From Sun Dials to Quantum Clocks, How the Cosmos Shapes Our Lives – And We Shape the Cosmos
From Stonehenge to beyond the Big Bang, an exhilarating scientific exploration of how we make time. Time is the grandest conception of the universe that we humans have been able to imagine – and its most intimate, the very frame of human life. In About Time, astrophysicist and award-winning writer Adam Frank tells the scientific story of this wonderful and tyrannical invention.
A Palaeolithic farmer moved through the sun-fuelled day and star-steered night in a radically different way than the Elizabethan merchants who set their pace to the clocks newly installed in their town squares. Since then, science has swept time into increasingly minute and standardized units – the industrial efficiency of ironworks' punch clocks; the space-age precision of atomic fountains and GPS satellites; the fifteen-minute increments of Outlook’s digital revolution.
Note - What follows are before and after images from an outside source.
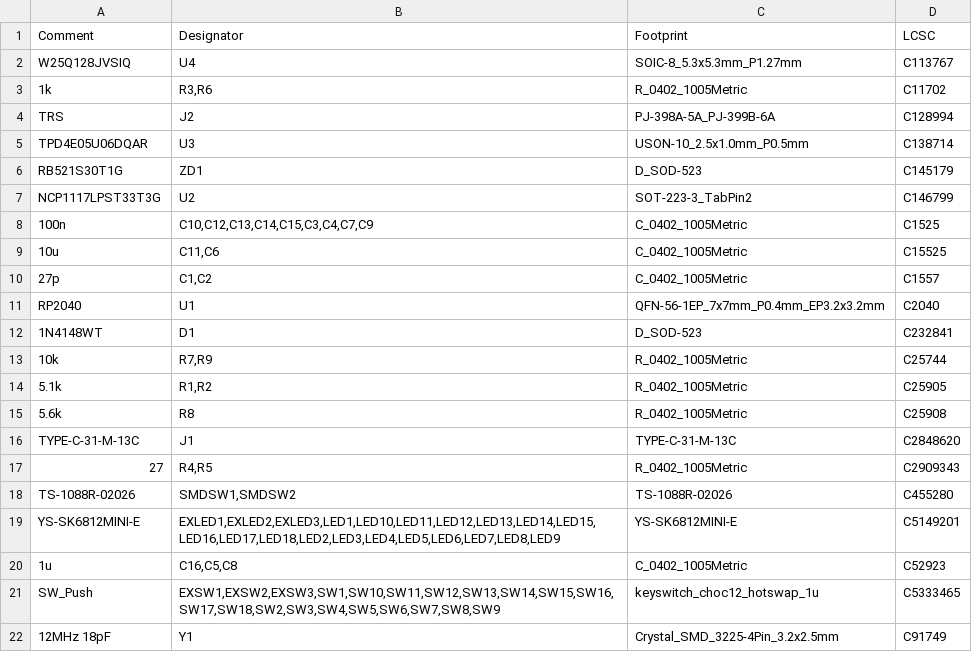
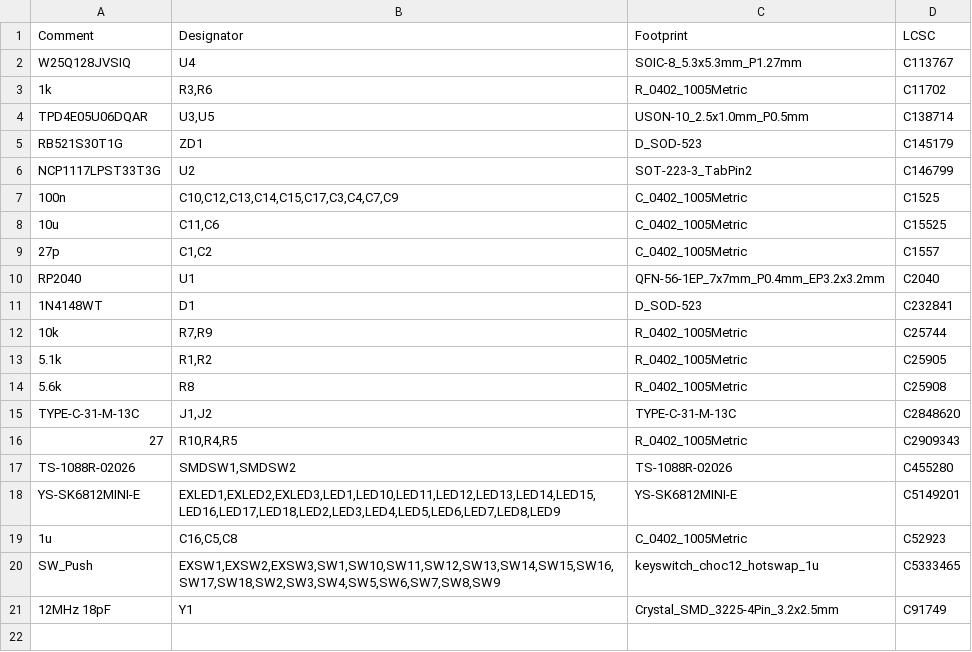
Before and after one commit to oktntko/curcur40, a CSV file: pcbs/left/jlcpcb/production_files/BOM-curcur40-left.csv, drawn as a sheet.

```diff
--- a/pcbs/left/jlcpcb/production_files/BOM-curcur40-left.csv
+++ b/pcbs/left/jlcpcb/production_files/BOM-curcur40-left.csv
@@ -3,7 +3,6 @@ W25Q128JVSIQ,U4,SOIC-8_5.3x5.3mm_P1.27mm,C113767
 1k,"R3,R6",R_0402_1005Metric,C11702
-TRS,J2,PJ-398A-5A_PJ-399B-6A,C128994
-TPD4E05U06DQAR,U3,USON-10_2.5x1.0mm_P0.5mm,C138714
+TPD4E05U06DQAR,"U3,U5",USON-10_2.5x1.0mm_P0.5mm,C138714
 RB521S30T1G,ZD1,D_SOD-523,C145179
 NCP1117LPST33T3G,U2,SOT-223-3_TabPin2,C146799
-100n,"C10,C12,C13,C14,C15,C3,C4,C7,C9",C_0402_1005Metric,C1525
+100n,"C10,C12,C13,C14,C15,C17,C3,C4,C7,C9",C_0402_1005Metric,C1525
 10u,"C11,C6",C_0402_1005Metric,C15525
@@ -15,4 +14,4 @@ RP2040,U1,QFN-56-1EP_7x7mm_P0.4mm_EP3.2x3.2mm,C2040
 5.6k,R8,R_0402_1005Metric,C25908
-TYPE-C-31-M-13C,J1,TYPE-C-31-M-13C,C2848620
-27,"R4,R5",R_0402_1005Metric,C2909343
+TYPE-C-31-M-13C,"J1,J2",TYPE-C-31-M-13C,C2848620
+27,"R10,R4,R5",R_0402_1005Metric,C2909343
 TS-1088R-02026,"SMDSW1,SMDSW2",TS-1088R-02026,C455280
```
Also changed, not shown: pcbs/left/jlcpcb/production_files/CPL-curcur40-left.csv, pcbs/right/jlcpcb/production_files/BOM-curcur40-right.csv, 12 other files.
And in the past decade, string-theory branes, multiverses, and "clockless" physics have begun to overturn our ideas about how the universe began – the Big Bang – in ways that will completely rewrite time and our experience of it. Weaving cosmology with day-to-day chronicles and a down-to-earth style, About Time is both dazzling and riveting as it confronts what comes next.
"Beyond exploring mind-bending theories… Frank's book is a fascinating and comprehensive survey of how technology – from farming to railways to telegraphy to the internet – has changed our everyday concept of time… Compelling."
Marcus Chown, New Scientist
"A phenomenal blend of science and cultural history." Starred review.
"This will fascinate anyone curious about the nexus of astronomy and history and, of course, time. Recommended."
"A rich and inspiring tour through some of the biggest ideas that have ever been thought."
Sean Carroll, author of From Eternity to Here and The Particle at the End of the Universe